Other Nice to Haves

I love my current Atom Markdown Preview package. That would be nice to duplicate. Likewise for PlantUML preview.

I often use a multi-cursor edit function. I mark different spots in a document (usually via find) and start typing my change. Or, I’ll mark 10 consecutive lines at the same column and start editing there. If I invoke a cursor moving command (e.g., go to end of word), then the mark moves to all end of words.

Ideally, when I’ve gained some proficiency, I want people watching me using my text editor to be just a little bit lost. In other words, I need my text editor to keep up with my pace of thought.


These are my guiding principles and some of the features I require. I’m certain there are others that I’ve internalized, and not yet explicitly acknowledged.

What sold me on giving Emacs a go was its strong commitment to documentation. I’ve tried Vim several times and it never quite sat well. I can use Vim well enough to update text in a file, but have found it to work exceptionally well for my brain.

The shipped tutorial is amazing, using accessible language and seeking to gently guide you through the ecosystem. I believe one more trip throug the tutorial and the basics would gel.

The invocation C-h k lets me look up what that key combination does. The C-h f helps me go hunting for commands that I may not remember.


I’m currently exploring Emacs, and went through the fantastic tutorial that ships with Emacs. When you install Emacs, type C-h t to start the tutorial. (Type the “control” and “h” key at the same time, then type the “t” key.)

I made it through 60% of the tutorial, and then started poking around with plugins and configurations. I went so far as to install Doom emacs. I found myself poking around in what I could do, instead of building from a small start.

I removed Doom and went back to my simpler ~/.emacs file. I’m sure as I explore, I’ll look to other packages or configuration frameworks.
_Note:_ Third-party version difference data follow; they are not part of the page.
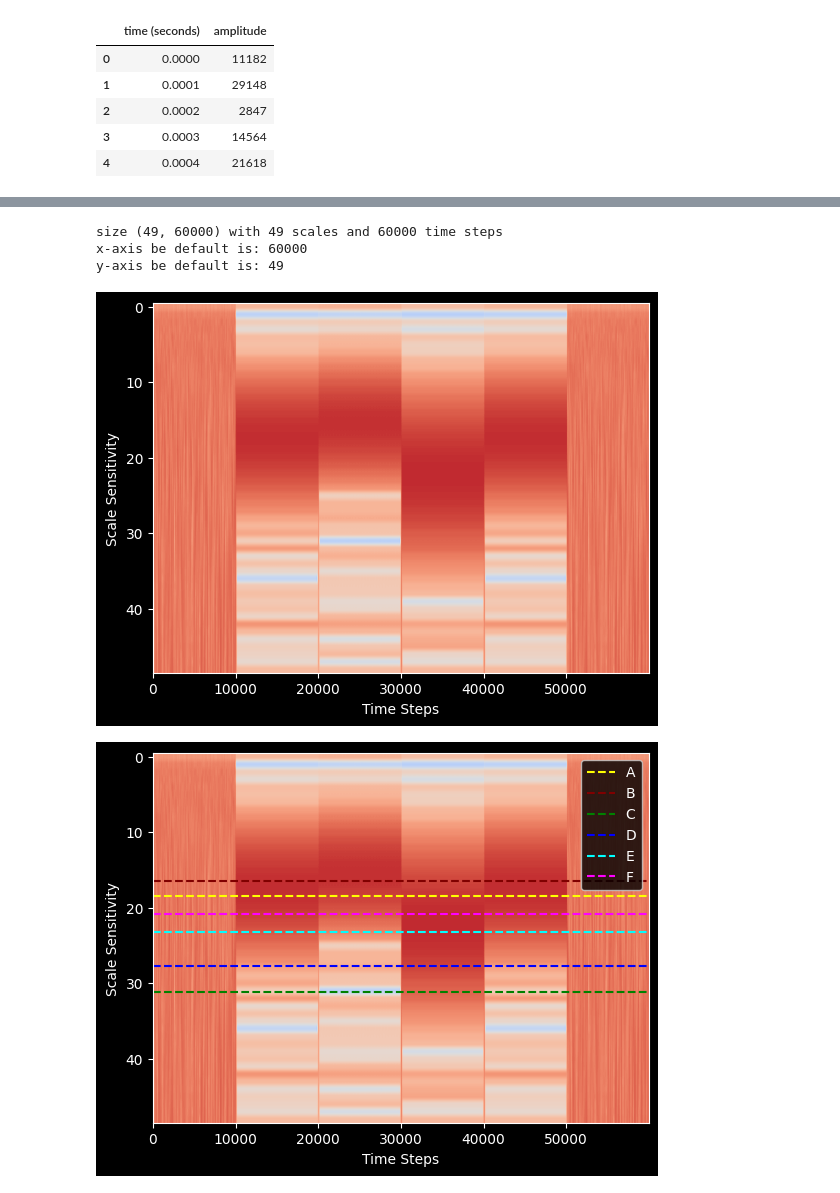
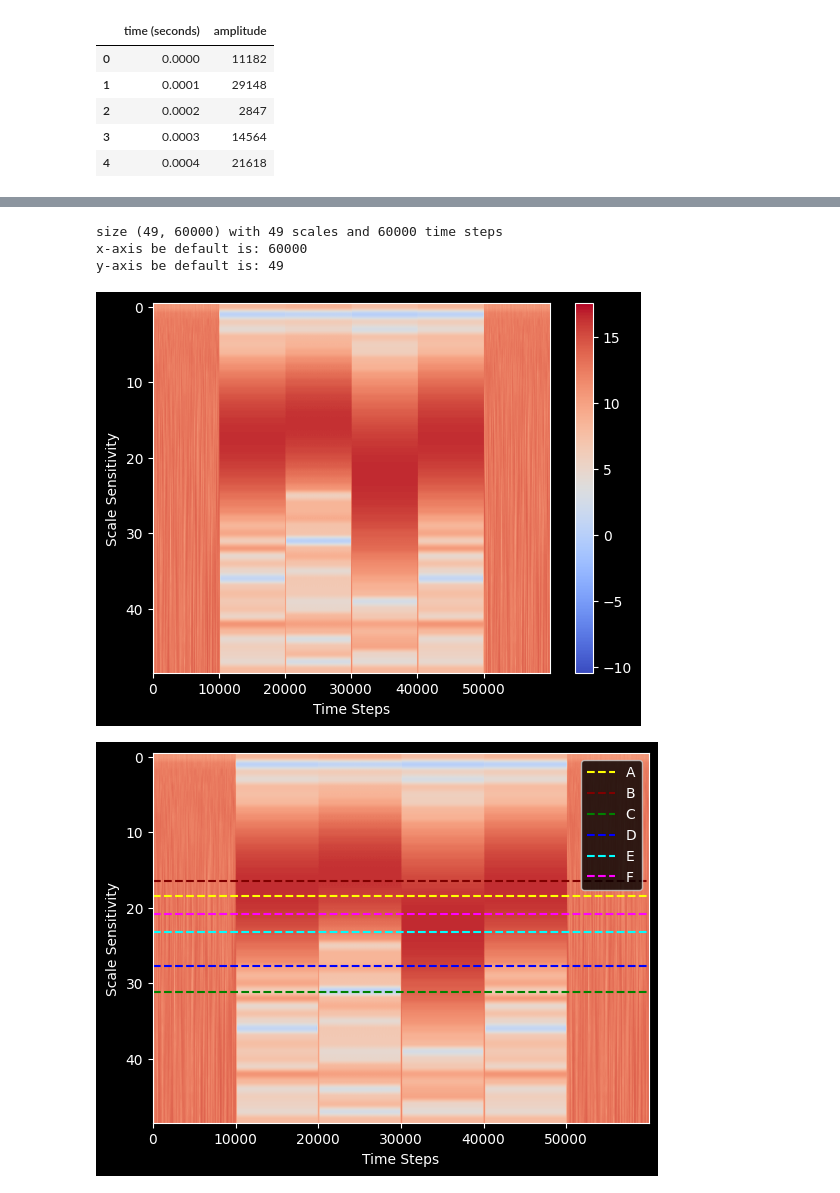
Before and after one commit to cyschneck/wavelet-tutorial, a Jupyter notebook: wavelet_spy.ipynb, the cells around one changed output, grey strips where cells are left out. Saved outputs shown, nothing was run; the diff lists cells and outputs as text; code cells hidden in the pictures.

```diff
--- a/wavelet_spy.ipynb
+++ b/wavelet_spy.ipynb
@@ -93,34 +93,35 @@ import math
 
 # Amplitude determines the volume of thes ound
 # Frequency determines the chord
 
 wavelet_mother = "morl" # morlet
 
 # scale determinse how squished or stretched a wavelet is
 scales = np.arange(1, 50)
 wavelet_coeffs, freqs = pywt.cwt(signalData, scales, wavelet = wavelet_mother)
 
 # Shape of wavelet transform
 print(f"size {wavelet_coeffs.shape} with {wavelet_coeffs.shape[0]} scales and {wavelet_coeffs.shape[1]} time steps")
 print(f"x-axis be default is: {wavelet_coeffs.shape[1]}")
 print(f"y-axis be default is: {wavelet_coeffs.shape[0]}")
 
 import matplotlib.pyplot as plt
 
 # Plot scalogram
 plt.style.use('dark_background')
 data = np.log2(abs(wavelet_coeffs)) # compare the magntiude
 plt.xlabel("Time Steps")
 plt.ylabel("Scale Sensitivity")
 plt.imshow(data,
            vmax=(data).max(), vmin=(data).min(),
            cmap="coolwarm", aspect="auto")
+plt.colorbar()
 plt.show()
 # %% [output]
 size (49, 60000) with 49 scales and 60000 time steps
 x-axis be default is: 60000
 y-axis be default is: 49
-[figure, old version]
+[figure, new version]
 # %%
 # to convert HZ frequency to a scale = hz *.0001 (where 0.01  # 100 Hz sampling) then frequency2scale
 # note frequency in hz
```
Also changed, not shown: parts of 1 cell of this notebook, 4 other files.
In otherwords, this is my reminder to build up from a smaller foundation, and own each brick that I place.